Sorry, my drama teacher Prime Minister is rubbing off on me……
To be fair, I knew we were early departees but I really thought we were only 5 years early. I really thought a huge number of greying and wrinkled urbanites would be leaving soon after especially as that five years coincided with the financial recession of 2008. But they didn’t. So, like all good prognosticators, I moved my projections up and made predictions for a bit later only to find that, once again, I was wrong. 2013 was not the year of the Lemming, not a migrating year. Lower mainlanders stayed put.
Aging city folk, it seemed, still liked the hustle and bustle of traffic and regulations, obligations and fees, line-ups and smog, restaurants and film festivals, more than I thought they would. I stopped predicting. I decided that I must have been just a bit odd. Maybe….still am?
And THEN they started coming. This last year has seen a HUGE increase in domestic, outer and inner-province ‘migrants’ to Vancouver Island and the Campbell River area is really starting to feel the increase in population. They say Campbell River is ‘booming’.
One of the ways in which this kind of thing is measured is in house prices. Properties in Campbell River are about 30% higher than a year ago and, over the past five years have almost doubled. A house that was $300K in 2013 is now in the high fives.
Most people like a ‘booming’ economy. I don’t. I don’t see booming as any better at all than idyllic, affordable, slow-paced, personal and human-scale but I KNOW I am different on that score. Most people like fatter wallets. I prefer quiet. And it is not like we experience traffic jams in Campbell River. It’s busy but still very livable.
“Dave!
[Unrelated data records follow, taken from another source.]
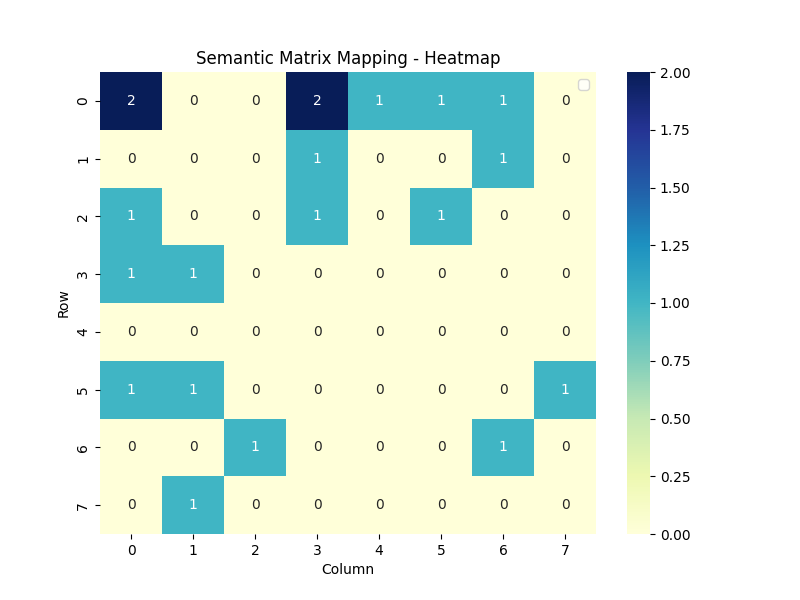
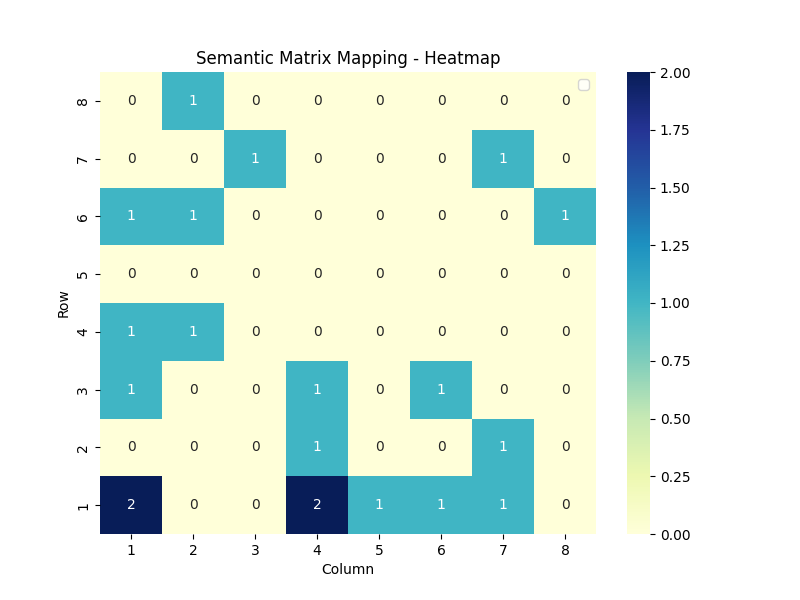
hover added as a plotly figure

diff --git a/3-semantic_space.py b/3-semantic_space.py
@@ -25,6 +25,7 @@ for context_id, context_data in term_context_matrix.items():
     for neighbor_id, neighbor_data in term_context_matrix.items():
         if context_id != neighbor_id:
             weight = sum(c1 * c2 for c1, c2 in zip(context_data, neighbor_data))
+            # weight = sum((1 if c1 > 0 else 0 ) * (1 if c2 > 0 else 0 ) for c1, c2 in zip(context_data, neighbor_data))
             weight_normalized = weight / 20
             if weight_normalized > 0.3:
                 G.add_edge(context_id, neighbor_id, weight=weight)
@@ -68,22 +69,23 @@ for context_id, context_data in term_context_matrix.items():
             if weight_normalized > 0.3:
                 context_context_matrix[int(context_id) - 1, int(neighbor_id) - 1] = int(weight)
 
-# Find the indices of non-zero entries in the context-context matrix
-nonzero_indices = np.nonzero(context_context_matrix)
+# Adjusting the matrix for display
+adjusted_matrix = np.flipud(context_context_matrix)
 
-# Create a heatmap using seaborn for the non-zero entries
-plt.figure(figsize=(8, 6))
-sns.heatmap(context_context_matrix, annot=True, fmt="d", cmap="YlGnBu", cbar=True,
-            xticklabels=True, yticklabels=True, mask=(context_context_matrix == 0))
-plt.title("Context-Context Matrix (Non-Zero Entries)")
-plt.xlabel("Context ID")
-plt.ylabel("Context ID")
-# Save the plot
+# Create the heatmap
+plt.figure(figsize=(10, 8))  # You can adjust the figure size as per your preference
+sns.heatmap(adjusted_matrix, annot=True, fmt="d", cmap="YlGnBu",
+            xticklabels=list(range(1, NUM_CONTEXT + 1)), yticklabels=list(range(NUM_CONTEXT, 0, -1)))  
+
+# Adding title and labels if needed
+plt.title('Context-Context Matrix Heatmap')
+plt.xlabel('Context ID')
+plt.ylabel('Neighbor ID')
+
+# # Save the plot
 plt.savefig(f"./images/context_context_heatmap.png")
- 
+# Show the plot
 plt.show()
-
-
 
 # Generate a dictionary to store context IDs and their corresponding cell coordinates
 context_coordinates = {}
@@ -110,11 +112,16 @@ for coordinates in context_coordinates.values():
 
 # Create a NumPy array for the matrix
 matrix_data = np.zeros((NUM_DIMENSIONS, NUM_DIMENSIONS), dtype=int)
+# Adjusting the matrix for display
+adjusted_matrix_data = np.flipud(matrix_data)
+
+
 for row, col in zip(rows, cols):
     matrix_data[row, col] += 1
 plt.figure(figsize=(8, 6))
 # Create a heatmap using seaborn
-sns.heatmap(matrix_data, annot=True, fmt="d", cmap="YlGnBu", cbar=True, xticklabels=True, yticklabels=True)
+sns.heatmap(adjusted_matrix_data, annot=True, fmt="d", cmap="YlGnBu", cbar=True,
+            xticklabels=list(range(1, NUM_DIMENSIONS + 1)), yticklabels=list(range(NUM_DIMENSIONS, 0, -1)))
 # plt.scatter(cols, rows, marker='s', color='red', label='Contexts')  # Add red squares for context positions
 plt.title("Semantic Matrix Mapping - Heatmap")
 plt.xlabel("Column")
@@ -122,3 +129,84 @@ plt.ylabel("Row")
 plt.legend()
 plt.savefig(f"./images/semantic_space_heatmap.png")
 plt.show()
+
+
+import plotly.graph_objs as go
+
+context_text_mapping = {}
+
+with open("corpus.txt", "r", encoding="utf-8") as file:
+    for line in file:
+        # Assuming each line is in the format: "line_number,context_text"
+        line_number, context_text = line.strip().split(',', 1)
+        context_text_mapping[line_number] = line # context_text
+
+# Create an empty array for the line numbers
+line_numbers = [["" for _ in range(NUM_DIMENSIONS)] for _ in range(NUM_DIMENSIONS)]
+# Create an empty array for the heatmap
+context_texts = [["" for _ in range(NUM_DIMENSIONS)] for _ in range(NUM_DIMENSIONS)]
+
+# Populate the array with line numbers and context texts
+for context_id, coordinates in context_coordinates.items():
+    row, col = map(int, coordinates.split(','))
+    current_lines = line_numbers[row][col]
+    new_line = context_id  # Using context_id as the line number
+
+    # Concatenate if there's already a line number in this cell
+    if current_lines:
+        line_numbers[row][col] = current_lines + ", " + new_line
+    else:
+        line_numbers[row][col] = new_line
+
+    # Assign context text to the corresponding cell
+    current_text = context_texts[row][col]
+    new_text = context_text_mapping.get(context_id, "")
+
+    # Concatenate if there's already text in this cell
+    if current_text:
+        context_texts[row][col] = current_text + " || " + new_text
+    else:
+        context_texts[row][col] = new_text
+
+# Adjust the matrices for display
+adjusted_line_numbers = np.flipud(line_numbers)
+
+adjusted_context_texts = np.flipud(context_texts)
+
+# Create a figure for line numbers using Seaborn
+plt.figure(figsize=(8, 6))
+sns.heatmap(np.zeros_like(adjusted_matrix_data), annot=adjusted_line_numbers, fmt="", cmap="YlGnBu", cbar=False,
+            xticklabels=list(range(1, NUM_DIMENSIONS + 1)), yticklabels=list(range(1, NUM_DIMENSIONS + 1)))
+plt.title("Semantic Matrix Mapping - Line Numbers")
+plt.xlabel("Column")
+plt.ylabel("Row")
+plt.savefig(f"./images/semantic_space_heatmap_context_id.png")
+
+plt.show()
+
+
+
+trace = go.Heatmap(
+    z=adjusted_matrix_data, 
+    x=list(range(1, NUM_DIMENSIONS + 1)),
+    y=list(range(NUM_DIMENSIONS, 0, -1)),
+    text=adjusted_line_numbers,  # Display line numbers in each cell
+    hovertext=adjusted_context_texts,  # Show context information on hover
+    hoverinfo="text",
+    colorscale="YlGnBu" 
+)
+
+# Layout configuration
+layout = go.Layout(
+    title="Semantic Matrix Mapping - Heatmap",
+    xaxis=dict(title="Column"),
+    yaxis=dict(title="Row"),
+    hovermode='closest'
+)
+
+print(adjusted_line_numbers)
+# Create figure
+fig = go.Figure(data=[trace], layout=layout)
+
+# Show the figure
+fig.show()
Surely you don’t feel the population pressure way out where you are?”
Well, that’s just it. We do. There are more kayakers. There are more tourists in the remote, forest parking lot. More campers. More litter. There are slightly longer lines at grocery stores. There are helicopters and planes, boats and hikers, there are simply more people. But, again, NOT so much as to worry about but there are more. It just is.
I’ve said it before. I’ll say it again; “Maybe we just didn’t go FAR enough!”
The articles in the paper suggest that it is people like us (like we were, anyway) finally opting to ‘cash-out’ and realize gains on their Vancouver properties but the vast majority are buying into urban-similar cul-de-sacs in developments on the BIG island and NOT going OTG. That’s good. But, of course, the small percentage that are inclined to OTG-ing is still there and now that number – in real terms – is also larger and so we are seeing a few ‘extra’ people coming to the boonies. And that might be good.
Could be good. A few more people COULD be good.
One of the first to get noticed, however, was a Meth-making, drug dealer with a retinue of ne’er do wells in tow but he kind of disappeared rather quickly so maybe he and they were just an aberration. But the Mounties are curious.
But that’s ANOTHER sign……the Mounties are curious……
…we didn’t use to HAVE Mounties being curious about anything.
The good news? We still have the visitors we really, really like. See below.